» WHAT IS REQUIRED: Every line below must be copied as written, except for pictures.

» Content revision data:
┄┄┄┄┄┄┄┄┄┄┄┄┄┄┄┄┄┄┄┄

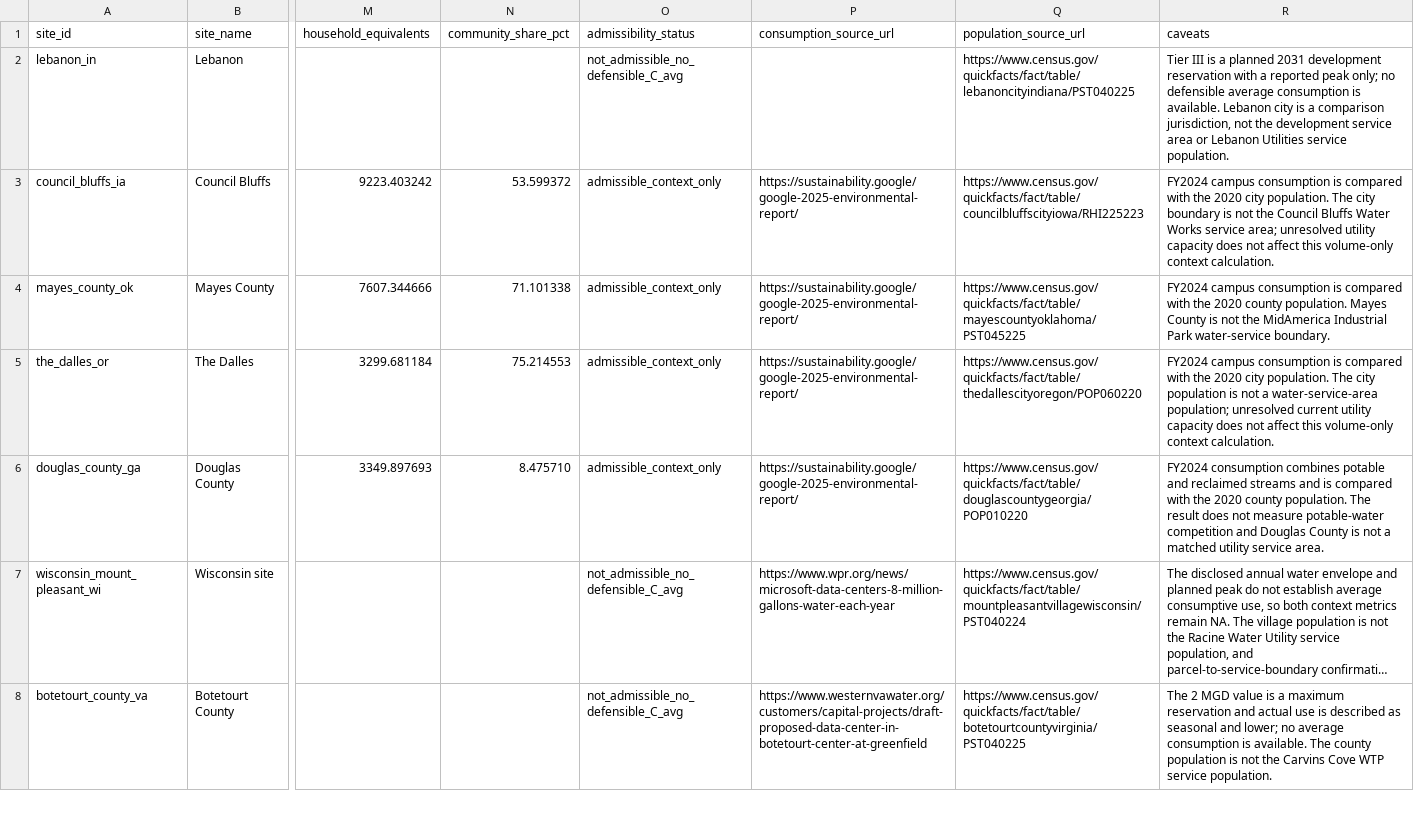
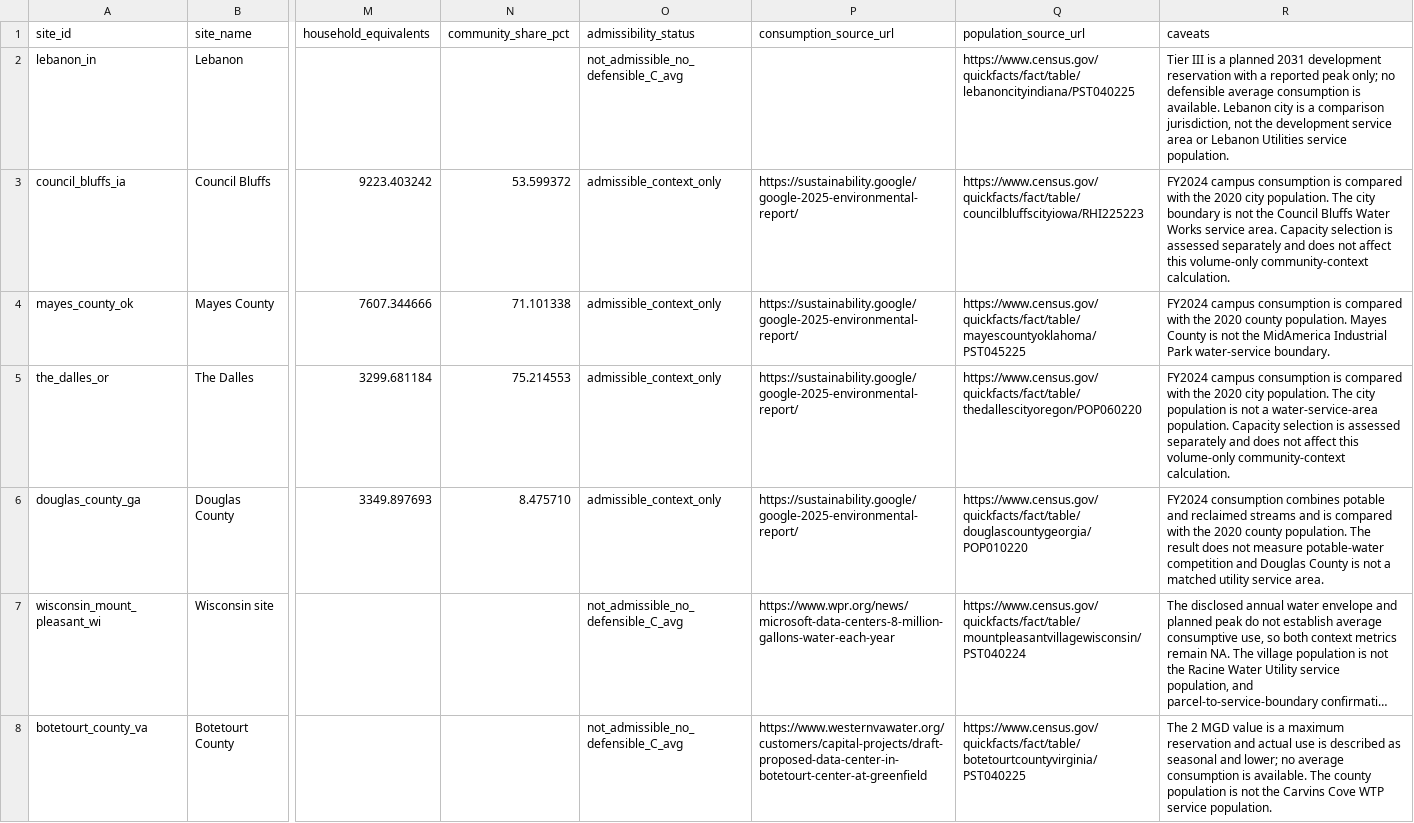
Before and after one commit to BasitAkin/WCI-Index, a CSV file: data/community_context_inputs.csv, drawn as a sheet; only a part is shown, gaps mark what is left out; long unchanged cells end in …; the diff names each change by its address in the sheet, - before the commit and + after, or states it on an @@ line.

Commit message:
Correct source metadata and capacity context notes

```diff
--- a/data/community_context_inputs.csv
+++ b/data/community_context_inputs.csv
-R3 (caveats): …Works service area; unresolved utility capacity does not affect this volume-only context calculation.
+R3 (caveats): …Works service area. Capacity selection is assessed separately and does not affect this volume-only community-context calculation.
-R5 (caveats): …a water-service-area population; unresolved current utility capacity does not affect this volume-only context calculation.
+R5 (caveats): …a water-service-area population. Capacity selection is assessed separately and does not affect this volume-only community-context calculation.
```
Also changed, not shown: data/source_corpus_classification.csv, results/figure_manifest.csv, 9 other files.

┄┄┄┄┄┄┄┄┄┄┄┄┄┄┄┄┄┄┄┄

» ANSWER TO THE PROBLEM:
Before and after one commit to BasitAkin/WCI-Index, a CSV file: data/community_context_inputs.csv, drawn as a sheet; only a part is shown, gaps mark what is left out; long unchanged cells end in …; the diff names each change by its address in the sheet, - before the commit and + after, or states it on an @@ line.

Commit message:
Correct source metadata and capacity context notes

```diff
--- a/data/community_context_inputs.csv
+++ b/data/community_context_inputs.csv
-R3 (caveats): …Works service area; unresolved utility capacity does not affect this volume-only context calculation.
+R3 (caveats): …Works service area. Capacity selection is assessed separately and does not affect this volume-only community-context calculation.
-R5 (caveats): …a water-service-area population; unresolved current utility capacity does not affect this volume-only context calculation.
+R5 (caveats): …a water-service-area population. Capacity selection is assessed separately and does not affect this volume-only community-context calculation.
```
Also changed, not shown: data/source_corpus_classification.csv, results/figure_manifest.csv, 9 other files.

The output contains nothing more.